Centring Community: New Pathways in Resource Extraction Policy Processes
Susan’s doctoral dissertation research (co-supervised by Dr. David Black and Dr. Deborah Stienstra) identifies best practices for mitigating, through government-mandated regulatory processes, the negative social impacts that often accompany natural resource extraction in communities in Northern Canada. These impacts disproportionately affect marginalized community members, including women and girls, Indigenous people, people with disabilities, racialized minorities, those living on low incomes and those with precarious residency/citizenship statues. As resource extraction intensifies in Canada, particularly near rural, remote and Indigenous communities, this research broadens the conversation about the responsibilities of government and corporations in relation to community impacts of resource projects.
This research was funded by the Social Sciences and Humanities Research Council of Canada (SSHRC) through a Canada Graduate Scholarship – Doctoral and the Killam Trusts at Dalhousie University through a Level 2 Izaak Walton Killam Predoctoral Scholarship.

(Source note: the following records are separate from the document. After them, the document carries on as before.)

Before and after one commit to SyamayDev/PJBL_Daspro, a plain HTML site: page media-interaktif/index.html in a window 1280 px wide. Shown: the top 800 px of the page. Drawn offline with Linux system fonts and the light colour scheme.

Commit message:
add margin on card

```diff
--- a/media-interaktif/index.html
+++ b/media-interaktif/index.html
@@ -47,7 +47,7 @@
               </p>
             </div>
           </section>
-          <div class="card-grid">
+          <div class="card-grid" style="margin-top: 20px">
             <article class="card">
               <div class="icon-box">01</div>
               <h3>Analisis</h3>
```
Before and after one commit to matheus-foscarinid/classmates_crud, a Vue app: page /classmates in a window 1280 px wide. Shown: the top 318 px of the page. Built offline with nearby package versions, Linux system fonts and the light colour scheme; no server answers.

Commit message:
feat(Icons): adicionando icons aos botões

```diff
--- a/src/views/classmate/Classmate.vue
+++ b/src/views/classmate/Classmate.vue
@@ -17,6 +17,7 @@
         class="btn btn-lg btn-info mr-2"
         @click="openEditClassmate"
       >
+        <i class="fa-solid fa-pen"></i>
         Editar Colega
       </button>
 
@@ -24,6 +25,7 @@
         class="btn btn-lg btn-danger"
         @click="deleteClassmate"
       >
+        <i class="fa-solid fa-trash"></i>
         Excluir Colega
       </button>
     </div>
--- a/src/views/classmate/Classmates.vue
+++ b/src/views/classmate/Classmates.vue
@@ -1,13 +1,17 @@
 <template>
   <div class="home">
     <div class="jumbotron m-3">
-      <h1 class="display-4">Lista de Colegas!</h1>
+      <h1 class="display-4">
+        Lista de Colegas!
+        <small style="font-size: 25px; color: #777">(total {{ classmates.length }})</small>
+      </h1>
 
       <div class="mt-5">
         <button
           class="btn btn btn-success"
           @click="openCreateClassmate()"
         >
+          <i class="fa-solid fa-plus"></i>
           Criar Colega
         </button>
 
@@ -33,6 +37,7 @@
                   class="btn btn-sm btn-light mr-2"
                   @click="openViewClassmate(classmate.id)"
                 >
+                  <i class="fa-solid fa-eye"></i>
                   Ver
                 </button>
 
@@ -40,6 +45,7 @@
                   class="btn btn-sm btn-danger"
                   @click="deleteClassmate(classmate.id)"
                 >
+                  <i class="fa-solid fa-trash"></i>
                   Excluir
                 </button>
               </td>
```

Manning, S.M. (2021). Centring Community: New Pathways in Resource Extraction Policy Processes. PhD dissertation, Dalhousie University.